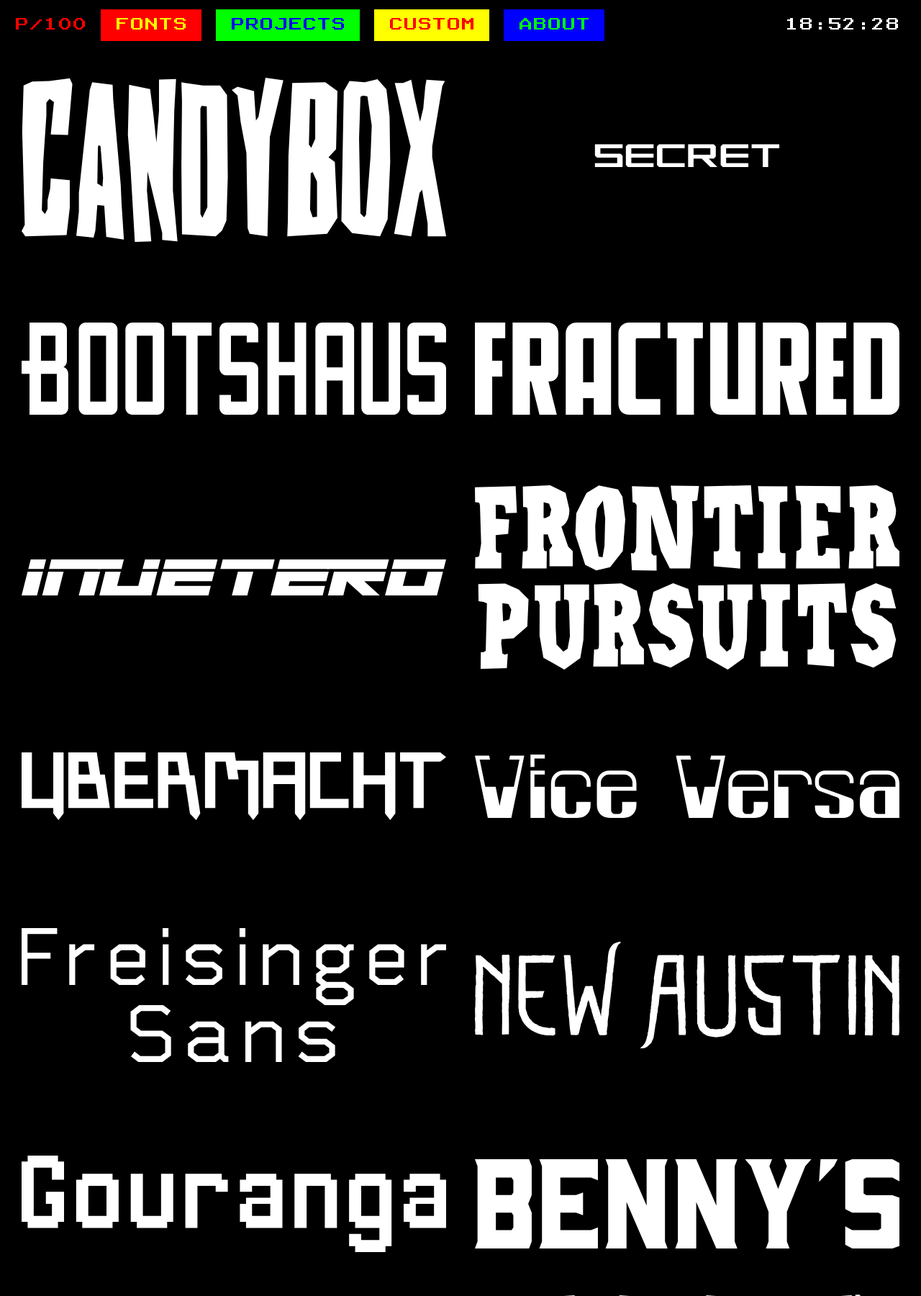
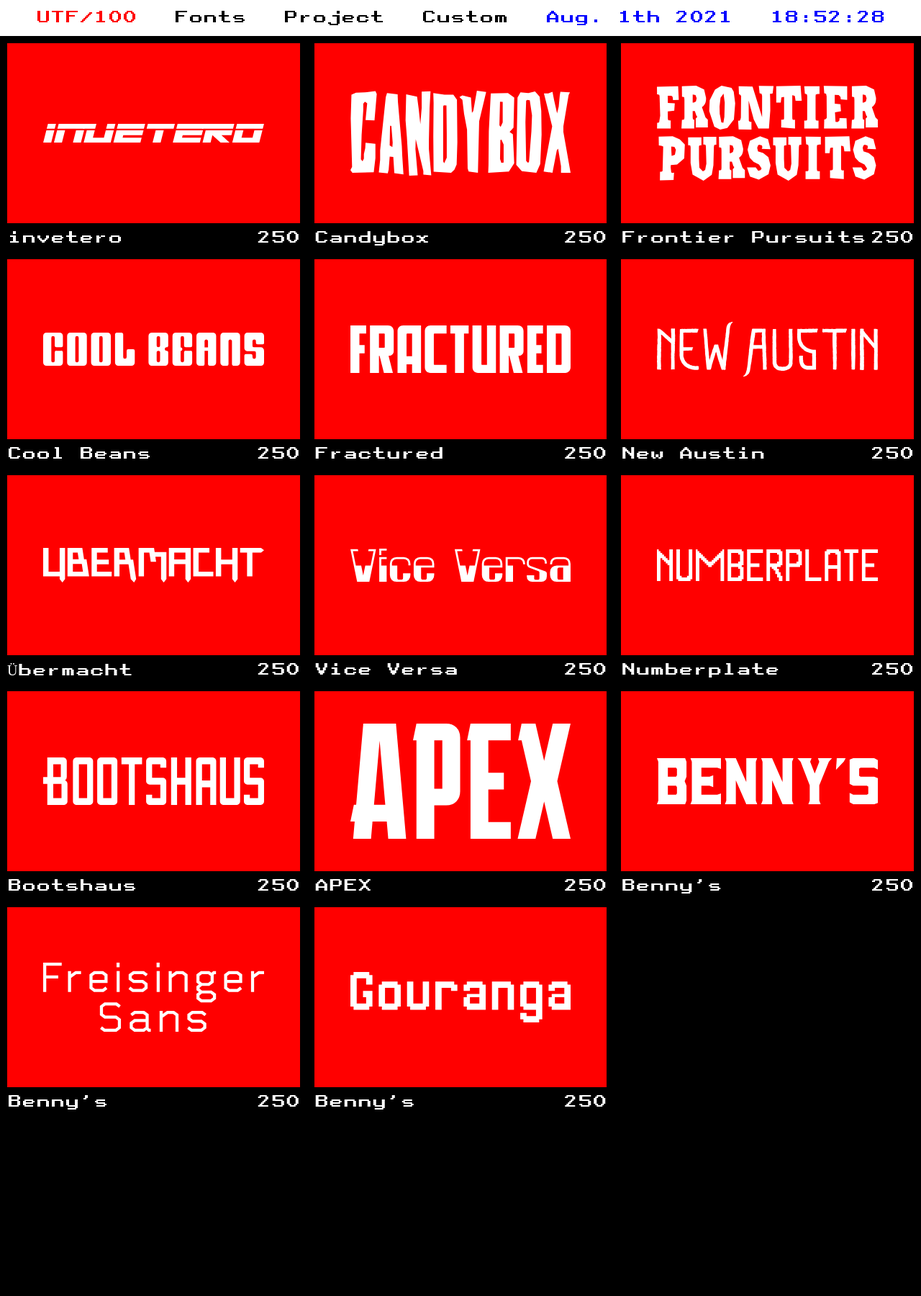
Before and after one commit to f3lixh/unofficialtypefoundry, a plain HTML site: page index.html in a window 1280 px wide. Shown: the top 1800 px of the page at 72% size. After the commit the page ends 1550 px from the top, so only its background shows below. Drawn offline with nearby package versions, Linux system fonts and the light colour scheme.

Commit message:
version2

```diff
--- /dev/null
+++ b/css/styles.css
@@ -0,0 +1,123 @@
+:root {
+	--tt1-font-size: 20px;
+}
+
+/* UTILITY */
+
+*{
+    box-sizing: border-box;
+    margin: 0;
+    padding: 0px;
+}
+
+*, :after, :before {
+    box-sizing: inherit;
+}
+
+body {
+	font-family: "Teletext Type 1";
+	background-color: black;
+
+	font-size: var(--tt1-font-size);
+
+}
+
+.utf-logo {
+    margin-top: 70px;
+    color: red;
+    flex-direction: column;
+    font-size: 10px;
+    align-items: center;
+}
+.logo {
+    height: 100px;
+}
+
+/* Navigation */
+
+.nav-container {
+    display: flex;
+    width: 100%;
+    height: 50px;
+    position: fixed;
+    top: 0;
+
+}
+
+
+.nav-ul {
+    width: 100%;
+
+    align-items: center;
+
+    list-style: none;
+    display: flex;
+
+    padding: 0px 50px;
+    justify-content: space-between;
+}
+
+/* Font Panel */
+
+.font-panel-container{
+    display: flex;
+    flex-wrap: wrap;
+    flex-flow: row wrap;
+
+}
+
+
+
+.font-panel-item {
+    width: 33.3333%;
+    height: 300px;
+    color: white;
+    cursor: pointer;
+
+}
+
+
+.font-panel-img-wrapper {
+    height: 250px;
+    display: flex;
+    justify-content: center;
+    align-items: center;
+    margin: 10px;
+}
+
+.font-panel-img-wrapper img {
+
+   height: auto;
+    width: auto;
+    margin: 50px;
+
+}
+
+
+.font-panel-img{
+    height: 140px;
+}
+
+
+
+.font-panel-data{
+    justify-content: space-between;
+    margin: 10px;
+
+}
+
+.font-panel-img-wrapper:hover {
+    background-color: black;
+    transition: ease-in-out .125s;
+}
+
+@media (max-width: 768px){
+    .font-panel-item {
+        width: 50%;
+        height: 300px;
+        color: white;
+        cursor: pointer;
+
+    }
+
+}
--- a/css/util.css
+++ b/css/util.css
@@ -59,8 +59,14 @@
 .p-20 {
     padding: 20px;
 }
+.p-10 {
+    padding: 10px;
+}
 .my-20 {
     margin: 0px 20px;
+}
+.m-20{
+    margin: 20px;
 }
 .flex{
 	display: flex;
@@ -68,3 +74,19 @@
 .non-select {
     user-select: none;
 }
+a {
+    text-decoration: none;
+
+}
+h1, h2, h3, h4, h5, h6 {
+	font-weight: normal;
+}
+.h2-header {
+    display: flex;
+    justify-content: center;
+    font-size: 1em;
+}
+
+.top-nav{
+    margin-top: 50px;
+}
--- a/index.html
+++ b/index.html
@@ -4,193 +4,198 @@
 <head>
   <meta charset="utf-8">
   <meta name="viewport" content="width=device-width, initial-scale=1">
-  <link href="css/stylesheet.css" rel="stylesheet">
+  <link href="css/styles.css" rel="stylesheet">
   <link href="css/fonts.css" rel="stylesheet">
   <link href="css/util.css" rel="stylesheet">
   <script src="https://ajax.googleapis.com/ajax/libs/jquery/3.5.1/jquery.min.js"></script>
-  <script src="lib/jquery.fittext.js"></script>
   <link rel="icon" href="img/logo_icon.png">
   <title>unofficial type foundry</title>
 </head>
 
-<body onresize="fitMyFonts()">
-
-
+<body>
     <nav class="nav-container">
-    <ul class="user-interact">
-      <li style="list-style: none;"><a href="#" class="text-red nav-logo">P/100</a></li>
-      <li style="list-style: none;"><a href="#" class="nav-burger" onclick="changeBurgerCharacter()" id="nav-button">&#9776;</a></li>
-    </ul>
-    <ul class="nav-list set-left">
-      <li class="nav-list-item"><a href="" class="nav-list-btn text-yellow bg-red">Fonts</a></li>
-      <li class="nav-list-item"><a href="" class="nav-list-btn text-blue bg-green">Projects</a></li>
-      <li class="nav-list-item"><a href="" class="nav-list-btn text-red bg-yellow">Custom</a></li>
-      <li class="nav-list-item"><a href="" class="nav-list-btn text-green bg-blue">About</a></li>
-    </ul>
-    <ul class="nav-list set-right">
-      <li class="nav-list-item"><a href="" id="dateDisplay"></a></li>
-      <li class="nav-list-item"><a href="" id="timeDisplay"></a></li>
+        <ul class="nav-ul bg-white">
+            <li class="nav-listitem"><a class="text-red" href="">UTF/100</a></li>
+            <li class="nav-listitem"><a class="text-black" href="">Fonts</a></li>
+            <li class="nav-listitem"><a class="text-black" href="">Project</a></li>
+            <li class="nav-listitem"><a class="text-black" href="">Custom</a></li>
+            <li class="nav-listitem"><p class="text-blue non-select" href="" id="dateDisplay"></p></li>
+            <li class="nav-listitem"><p class="text-blue non-select" href="" id="timeDisplay"></p></li>
         </ul>
 
     </nav>
 
-  <!-- Header -->
-  <main>
-    <!--
-    <section class="showcase" style="margin-top: 100px;">
-      <div class="container grid">
-        <div class="logo-container"> <img src="img/utf_logo.svg" alt="UTF Logo" class="pageLogo">
-          <p id="logoText">unofficial <br>
-            type <br>
-            foundry</p>
-        </div>
-        <div class="newsfeed">
-          <p>NEW TYPEFACE: "San Lorca" now available!</p>
-          <p>&#42; &#42; 457 &#42; &#42;</p>
-        </div>
-        <div class="newsfeed sales bg-red">
-          <p>SAVE 20% on the latest APEX Typeface!</p>
-          <p>&#42; &#42; 437 &#42; &#42;</p>
-        </div>
-      </div>
+   <!--  <div class="flex utf-logo">
+        <img src="img/utf_logo.svg" alt="UTF Logo" class="logo">
+        <h2>unofficial type foundry</h2>
+    </div> -->
+
+    <!-- <div class="h2-header bg-white m-20 top-nav">
+        <h2 class="text-black p-10 non-select">Font Index</h2>
+    </div> -->
+<!--    <section style="margin-top: 50px;">
+    <img src="img/header_1.svg" alt="">
+
    </section> -->
 
 
-    <div class="flex-breakline">
+    <section class="font-panel-container top-nav">
 
-      <h4 style="font-weight: normal;">Newest Typefaces</h4>
+        <a class="font-panel-item">
+            <div class="font-panel-img-wrapper bg-red">
+                <img class="font-panel-img-maxwidth" src="img/font_thumbnails/invetero.svg" alt="">
+            </div>
+            <div class="font-panel-data flex">
+               <span>invetero</span>
+               <span>250</span>
+            </div>
+        </a>
 
+        <a class="font-panel-item">
+            <div class="font-panel-img-wrapper bg-red">
+                <img class="font-panel-img-maxwidth" src="img/font_thumbnails/candybox.svg" alt="">
             </div>
+            <div class="font-panel-data flex">
+               <span>Candybox</span>
+               <span>250</span>
+            </div>
+        </a>
 
-    <!-- FontShowcase -->
-
-    <section class="font-showcase" style="margin-top: 40px;">
-
-      <div class="font-grid">
-
-        <div class="fontPreview candybox">
-         <img src="img/font_thumbnails/candybox.svg" alt="Candybox">
+        <a class="font-panel-item">
+            <div class="font-panel-img-wrapper bg-red">
+                <img class="font-panel-img-maxwidth" src="img/font_thumbnails/frontierpursuits.svg" alt="">
             </div>
-        <div class="fontPreview secret">
-          <h3 id="secret">Secret</h3>
+            <div class="font-panel-data flex">
+               <span>Frontier Pursuits</span>
+               <span>250</span>
             </div>
-        <div class="fontPreview bootshaus">
-         <img src="img/font_thumbnails/bootshaus.svg" alt="Bootshaus">
-        </div>
-        <div class="fontPreview fractured">
-          <img src="img/font_thumbnails/fracured.svg" alt="Fractured">
-        </div>
-        <div class="fontPreview inuetero">
-          <img src="img/font_thumbnails/invetero.svg" alt="invetero">
-        </div>
-        <div class="fontPreview frontierpursuits">
-          <img src="img/font_thumbnails/frontierpursuits.svg" alt="Frontier Pursuits">
-        </div>
-        <div class="fontPreview ubermacht">
-          <img src="img/font_thumbnails/ubermacht.svg" alt="Übermacht">
-        </div>
-        <div class="fontPreview viceversa">
-          <img src="img/font_thumbnails/viceversa.svg" alt="Vice Versa">
-        </div>
-        <div class="fontPreview freisinger">
-          <img src="img/font_thumbnails/freisingersans.svg" alt="Fresinger Sans">
-        </div>
-        <div class="fontPreview newaustin">
-          <img src="img/font_thumbnails/newaustin.svg" alt="New Austin">
-        </div>
-        <div class="fontPreview gouranga">
-          <img src="img/font_thumbnails/gouranga.svg" alt="Gouranga">
-        </div>
-        <div class="fontPreview bennys">
-          <img src="img/font_thumbnails/benny.svg" alt="Benny's">
-        </div>
-        <div class="fontPreview karolin">
-          <img src="img/font_thumbnails/karolin.svg" alt="Karolin">
-        </div>
-        <div class="fontPreview captain-loggins">
-          <img src="img/font_thumbnails/rockradio.svg" alt="Rock Radio">
-        </div>
-        <div class="fontPreview declasse">
-          <img src="img/font_thumbnails/declasse.svg" alt="Declasse">
-        </div>
-        <div class="fontPreview apex">
-          <img src="img/font_thumbnails/apex.svg" alt="Apex">
-        </div>
+        </a>
 
 
+        <a class="font-panel-item">
+            <div class="font-panel-img-wrapper bg-red">
+                <img class="font-panel-img-maxwidth" src="img/font_thumbnails/coolbeans.svg" alt="">
             </div>
+            <div class="font-panel-data flex">
+               <span>Cool Beans</span>
+               <span>250</span>
+            </div>
+        </a>
+
+        <a class="font-panel-item">
+            <div class="font-panel-img-wrapper bg-red">
+                <img class="font-panel-img-maxwidth" src="img/font_thumbnails/fracured.svg" alt="">
+            </div>
+            <div class="font-panel-data flex">
+               <span>Fractured</span>
+               <span>250</span>
+            </div>
+        </a>
+
+
+        <a class="font-panel-item">
+            <div class="font-panel-img-wrapper bg-red">
+                <img class="font-panel-img-maxwidth" src="img/font_thumbnails/newaustin.svg" alt="">
+            </div>
+            <div class="font-panel-data flex">
+               <span>New Austin</span>
+               <span>250</span>
+            </div>
+        </a>
+
+
+        <a class="font-panel-item">
+            <div class="font-panel-img-wrapper bg-red">
+                <img class="font-panel-img-maxwidth" src="img/font_thumbnails/ubermacht.svg" alt="">
+            </div>
+            <div class="font-panel-data flex">
+               <span>Übermacht</span>
+               <span>250</span>
+            </div>
+        </a>
+
+
+        <a class="font-panel-item">
+            <div class="font-panel-img-wrapper bg-red">
+                <img class="font-panel-img-maxwidth" src="img/font_thumbnails/viceversa.svg" alt="">
+            </div>
+            <div class="font-panel-data flex">
+               <span>Vice Versa</span>
+               <span>250</span>
+            </div>
+        </a>
+
+        <a class="font-panel-item">
+            <div class="font-panel-img-wrapper bg-red">
+                <img class="font-panel-img-maxwidth" src="img/font_thumbnails/numberplate.svg" alt="">
+            </div>
+            <div class="font-panel-data flex">
+               <span>Numberplate</span>
+               <span>250</span>
+            </div>
+        </a>
+        <a class="font-panel-item">
+            <div class="font-panel-img-wrapper bg-red">
+                <img class="font-panel-img-maxwidth" src="img/font_thumbnails/bootshaus.svg" alt="">
+            </div>
+            <div class="font-panel-data flex">
+               <span>Bootshaus</span>
+               <span>250</span>
+            </div>
+        </a>
+
+        <a class="font-panel-item">
+            <div class="font-panel-img-wrapper bg-red">
+                <img  class="font-panel-img-maxwidth" src="img/font_thumbnails/apex.svg" alt="">
+            </div>
+            <div class="font-panel-data flex">
+               <span>APEX</span>
+               <span>250</span>
+            </div>
+        </a>
+
+        <a class="font-panel-item">
+            <div class="font-panel-img-wrapper bg-red">
+                <img class="font-panel-img-maxwidth" src="img/font_thumbnails/benny.svg" alt="">
+            </div>
+            <div class="font-panel-data flex">
+               <span>Benny's</span>
+               <span>250</span>
+            </div>
+        </a>
+
+        <a class="font-panel-item">
+            <div class="font-panel-img-wrapper bg-red">
+                <img class="font-panel-img-maxwidth" src="img/font_thumbnails/freisingersans.svg" alt="">
+            </div>
+            <div class="font-panel-data flex">
+               <span>Benny's</span>
+               <span>250</span>
+            </div>
+        </a>
+
+        <a class="font-panel-item">
+            <div class="font-panel-img-wrapper bg-red">
+                <img class="font-panel-img-maxwidth" src="img/font_thumbnails/gouranga.svg" alt="">
+            </div>
+            <div class="font-panel-data flex">
+               <span>Benny's</span>
+               <span>250</span>
+            </div>
+        </a>
+
+
+
+
+
+
+
+
+
+
+
     </section>
 
-  </main>
-  <!-- FOOTER -->
-  <footer>
-    <div class="advert">
-        <h4 style="font-weight: normal;" id="advert">You can also support my work on Patreon!</h4>
-    </div>
-    <div class="footer-grid">
-      <div class="footer-list ul-1">
-        <ul class="footer-ul">
-            <li class="footer-li">
-              <a href="#">
-                  <span class="footer-span">Fonts</span>
-                  <span class="footer-span">200</span>
-                </a>
-            </li>
-
-            <li class="footer-li">
-                <span class="footer-span">Projects</span>
-                <span class="footer-span">300</span>
-            </li>
-            <li class="footer-li">
-                <span class="footer-span">Custom</span>
-                <span class="footer-span">400</span>
-            </li>
-            <li class="footer-li">
-                <span class="footer-span">About</span>
-                <span class="footer-span">500</span>
-            </li>
-        </ul>
-    </div>
-        <div class="footer-list ul-2">
-            <ul class="footer-ul">
-                <li class="footer-li">
-                    <span class="footer-span">Imprint</span>
-                    <span class="footer-span">548</span>
-                </li>
-                <li class="footer-li">
-                    <span class="footer-span">Privacy</span>
-                    <span class="footer-span">782</span>
-                </li>
-                <li class="footer-li">
-                    <span class="footer-span">Legal</span>
-                    <span class="footer-span">875</span>
-                </li>
-            </ul>
-        </div>
-
-        <div class="footer-list ul-3">
-            <ul class="footer-ul">
-                <li class="footer-li">
-                    <span class="footer-span">Index</span>
-                    <span class="footer-span">548</span>
-                </li>
-                <li class="footer-li">
-                    <span class="footer-span">About</span>
-                    <span class="footer-span">782</span>
-                </li>
-                <li class="footer-li">
-                    <span class="footer-span">Legal</span>
-                    <span class="footer-span">875</span>
-                </li>
-            </ul>
-        </div>
-    </div>
-    <div class="copyright">
-        <p>&copy; 2021 unofficial type foundry</p>
-    </div>
-</footer>
+</body>
 <script src="main.js"></script>
-
-</body>
-
 </html>
```
Also changed, not shown: _index.html (added, +196 -0 lines), css/_stylesheet.css (renamed from css/stylesheet.css), img/header_1.svg (added), img/utf_logo.svg. Lines whose indentation alone changed are shown as unchanged.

****************

▶ [What is expected]: Check each line above for the word "link" and copy every line that has it.

▶ [Solution to this task]:
-  <link href="css/stylesheet.css" rel="stylesheet">
+  <link href="css/styles.css" rel="stylesheet">
   <link href="css/fonts.css" rel="stylesheet">
   <link href="css/util.css" rel="stylesheet">
   <link rel="icon" href="img/logo_icon.png">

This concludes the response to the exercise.